Goodwin Liu should not be a Ninth Circuit judge
May 21, 2011 6 Comments
Presidential elections matter for many reasons — not least, but too little noticed, because of judicial nominations. Federal judges, and Supreme Court justices, typically serve for life. Their philosophies, their ideologies, their view of the Constitution, influence American law and politics vastly more than some of the congressional contests we so closely watch.
The Ninth Circuit United States Court of Appeals (covering California, Oregon, Arizona, Alaska and Washington) — by far the most liberal, and most-reversed, circuit in the land — does not need another liberal judge. To be sure, the nominees to the Ninth Circuit during this administration will be liberal — but there is liberal, and there is Goodwin Liu.
President Obama’s nomination of Goodwin Liu to the Ninth Circuit was blocked by Republican filibuster on Thursday. It was a principled vote. I do not say that lightly. I’ve written before that presidents are entitled to deference in their judicial nominations — precisely because presidential elections have consequences, and Americans must better appreciate judicial nominations as one such substantial consequence.
When Republican Senator Lindsey Graham voted in favor of President Obama’s nomination of Elena Kagan to the Supreme Court in the Senate Judiciary Committee, to the great consternation of many conservatives, I defended him. Liberal presidents get to do liberal things — and unless Elena Kagan was unqualified (she was not) or the sort of ideological liberal who threatened especially aggressive promotion of a liberal agenda (she was not), then the president gets his pick.
Goodwin Liu warranted Republican opposition. His published views are not only not mainstream — they’re the most far-reaching re-writing of the Constitution in contemporary legal and political dialogue.
Liu promotes not merely statutory, but constitutional, rights to health care, education, housing and welfare payments — meaning these entitlements, like rights to free speech, freedom from unwarranted search and seizure, etc., would be beyond the power of any future legislature to question or curtail.
“Rights to government assistance,” Liu insists, “are essential to liberty,” and therefore a fundamental right. And Europe proves it! The “experiences of other nations suggest that the existence of such rights is compatible with constitutionalism.” Goodwin Liu says every form of welfare is a constitutional right — meaning we cannot any longer debate the propriety or extent of any government hand-out — it’s a constitutional right. We neatly remove from the political realm, according to Liu, every argument about health care, education, housing, and welfare payments — because these are “constitutional rights.”
If ever there were a reason for Republicans — for Americans generally — to oppose a judicial nominee — this is it.

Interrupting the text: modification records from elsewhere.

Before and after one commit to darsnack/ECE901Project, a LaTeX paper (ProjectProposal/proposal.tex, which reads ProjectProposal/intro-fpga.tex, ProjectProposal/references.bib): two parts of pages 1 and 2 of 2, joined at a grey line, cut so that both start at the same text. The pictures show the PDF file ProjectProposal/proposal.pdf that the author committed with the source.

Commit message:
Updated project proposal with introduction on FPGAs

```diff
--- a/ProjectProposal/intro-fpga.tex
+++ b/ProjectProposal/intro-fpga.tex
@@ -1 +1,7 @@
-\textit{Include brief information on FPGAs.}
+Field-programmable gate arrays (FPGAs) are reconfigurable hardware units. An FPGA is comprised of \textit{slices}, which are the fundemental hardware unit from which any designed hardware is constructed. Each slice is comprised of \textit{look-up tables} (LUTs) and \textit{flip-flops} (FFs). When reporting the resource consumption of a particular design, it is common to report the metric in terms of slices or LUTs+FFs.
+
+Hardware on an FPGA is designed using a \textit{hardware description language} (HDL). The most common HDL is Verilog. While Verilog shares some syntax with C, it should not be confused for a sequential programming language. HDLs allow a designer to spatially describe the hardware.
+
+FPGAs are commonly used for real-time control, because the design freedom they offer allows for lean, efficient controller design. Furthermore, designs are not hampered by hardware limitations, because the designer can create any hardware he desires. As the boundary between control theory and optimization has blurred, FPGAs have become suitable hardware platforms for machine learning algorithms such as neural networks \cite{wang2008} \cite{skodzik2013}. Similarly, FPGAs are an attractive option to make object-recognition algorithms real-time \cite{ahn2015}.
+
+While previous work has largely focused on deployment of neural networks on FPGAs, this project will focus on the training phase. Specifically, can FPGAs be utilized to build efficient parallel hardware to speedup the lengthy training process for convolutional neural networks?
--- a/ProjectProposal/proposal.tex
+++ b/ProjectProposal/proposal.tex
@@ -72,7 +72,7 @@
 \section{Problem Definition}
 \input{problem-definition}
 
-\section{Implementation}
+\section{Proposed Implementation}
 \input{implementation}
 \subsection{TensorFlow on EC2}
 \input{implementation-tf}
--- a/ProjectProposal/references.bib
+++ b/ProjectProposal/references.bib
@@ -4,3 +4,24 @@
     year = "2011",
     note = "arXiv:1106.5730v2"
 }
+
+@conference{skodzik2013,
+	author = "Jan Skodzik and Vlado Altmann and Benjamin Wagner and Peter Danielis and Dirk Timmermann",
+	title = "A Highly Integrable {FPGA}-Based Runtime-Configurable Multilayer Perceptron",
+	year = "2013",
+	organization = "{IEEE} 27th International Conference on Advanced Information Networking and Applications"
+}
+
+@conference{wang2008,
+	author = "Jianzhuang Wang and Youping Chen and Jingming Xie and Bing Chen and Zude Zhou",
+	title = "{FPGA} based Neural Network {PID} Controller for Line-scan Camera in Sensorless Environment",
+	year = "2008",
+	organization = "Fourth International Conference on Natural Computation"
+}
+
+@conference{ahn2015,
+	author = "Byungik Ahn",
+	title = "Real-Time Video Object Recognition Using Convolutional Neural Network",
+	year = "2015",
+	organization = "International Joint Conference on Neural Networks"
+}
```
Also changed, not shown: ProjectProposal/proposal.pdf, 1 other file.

This is why presidential elections profoundly matter. President Obama wants Goodwin Liu on the Ninth Circuit, and the left is touting Goodwin Liu as a future Supreme Court nominee. And Goodwin Liu represents the most substantial change to our understanding of the Constitution in this generation.
Republican Senator Jeff Sessions says of Liu: “His record reveals that he believes the Constitution is a fluid, evolving document with no fixed meaning.” No, only half-right — and in part, dangerously wrong. Goodwin Liu believes the Constitution “fixes” a host of “rights” and takes them forever out of the realm of political debate.
The road to serfdom begins with the kind of judiciary Goodwin Liu envisions.